- **Task statement**: When a line of the entries contains the word "windows", report that line.

Change listing data
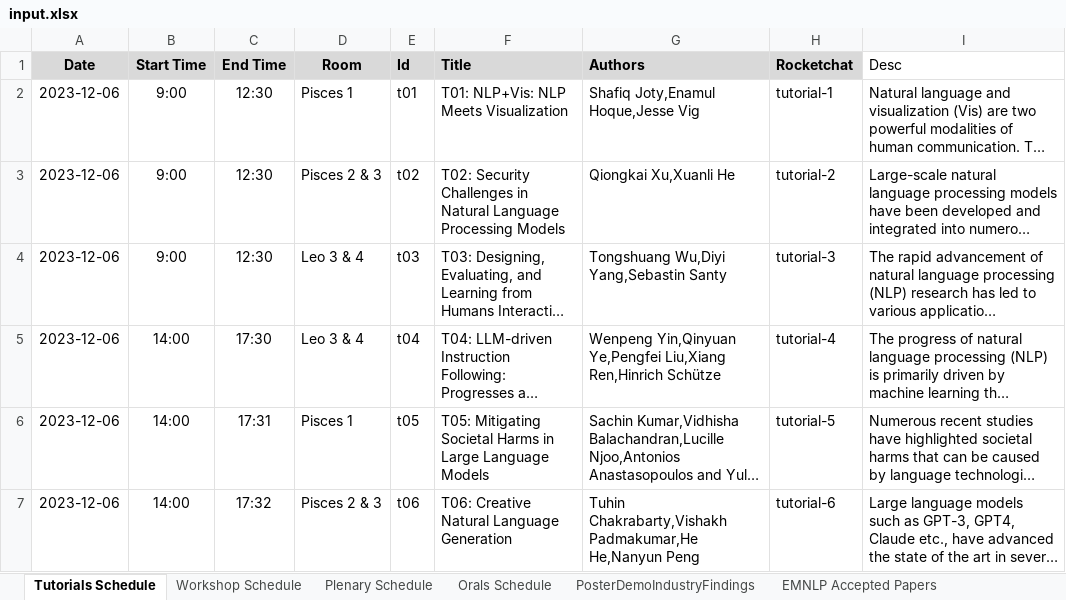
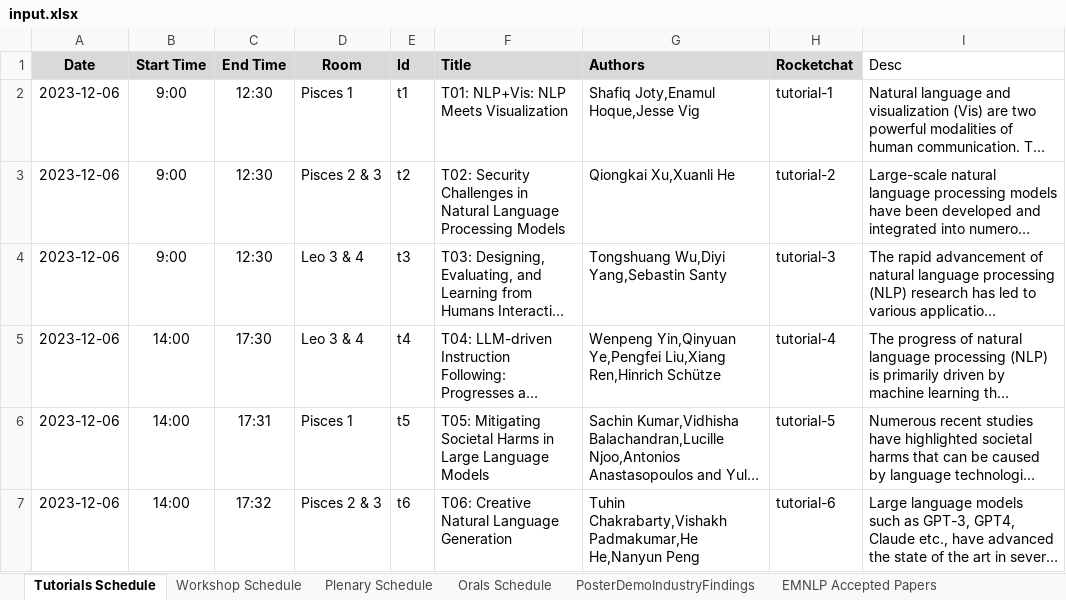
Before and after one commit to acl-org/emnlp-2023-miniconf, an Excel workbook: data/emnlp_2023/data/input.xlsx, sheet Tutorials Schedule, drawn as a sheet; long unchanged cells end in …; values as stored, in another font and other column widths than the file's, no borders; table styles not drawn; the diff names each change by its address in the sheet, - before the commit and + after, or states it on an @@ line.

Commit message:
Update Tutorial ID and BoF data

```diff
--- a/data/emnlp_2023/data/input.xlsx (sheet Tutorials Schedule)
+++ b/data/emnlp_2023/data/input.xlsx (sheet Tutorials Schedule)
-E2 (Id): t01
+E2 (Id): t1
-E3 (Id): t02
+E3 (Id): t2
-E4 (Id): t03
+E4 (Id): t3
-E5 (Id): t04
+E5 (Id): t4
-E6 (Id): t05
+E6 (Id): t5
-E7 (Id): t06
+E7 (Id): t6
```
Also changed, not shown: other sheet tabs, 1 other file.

---

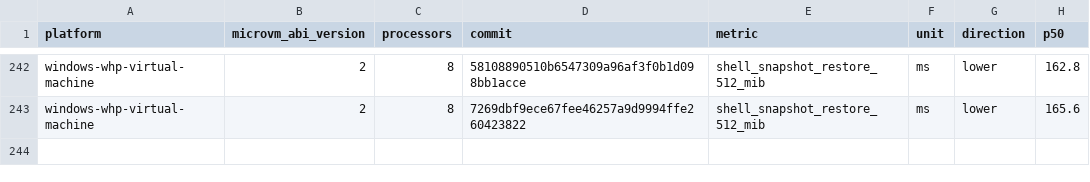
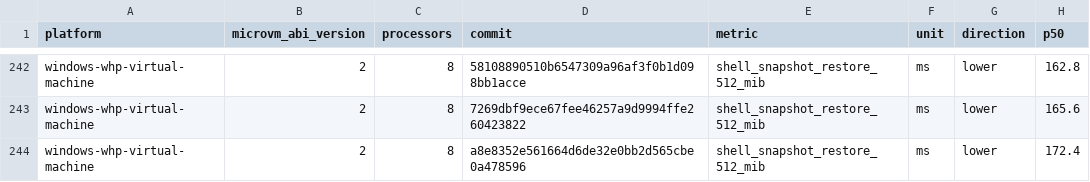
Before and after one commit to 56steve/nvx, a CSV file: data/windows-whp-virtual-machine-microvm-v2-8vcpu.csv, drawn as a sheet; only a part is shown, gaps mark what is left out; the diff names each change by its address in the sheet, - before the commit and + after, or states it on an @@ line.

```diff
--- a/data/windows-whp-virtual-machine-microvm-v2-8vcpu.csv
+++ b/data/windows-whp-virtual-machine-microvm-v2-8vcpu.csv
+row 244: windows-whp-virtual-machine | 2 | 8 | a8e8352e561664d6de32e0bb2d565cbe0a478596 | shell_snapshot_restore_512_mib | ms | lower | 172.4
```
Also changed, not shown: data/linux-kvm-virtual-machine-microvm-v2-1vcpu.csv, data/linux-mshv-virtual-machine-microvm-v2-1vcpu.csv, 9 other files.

- **Exercise solution**:
Before and after one commit to 56steve/nvx, a CSV file: data/windows-whp-virtual-machine-microvm-v2-8vcpu.csv, drawn as a sheet; only a part is shown, gaps mark what is left out; the diff names each change by its address in the sheet, - before the commit and + after, or states it on an @@ line.
--- a/data/windows-whp-virtual-machine-microvm-v2-8vcpu.csv
+++ b/data/windows-whp-virtual-machine-microvm-v2-8vcpu.csv
+row 244: windows-whp-virtual-machine | 2 | 8 | a8e8352e561664d6de32e0bb2d565cbe0a478596 | shell_snapshot_restore_512_mib | ms | lower | 172.4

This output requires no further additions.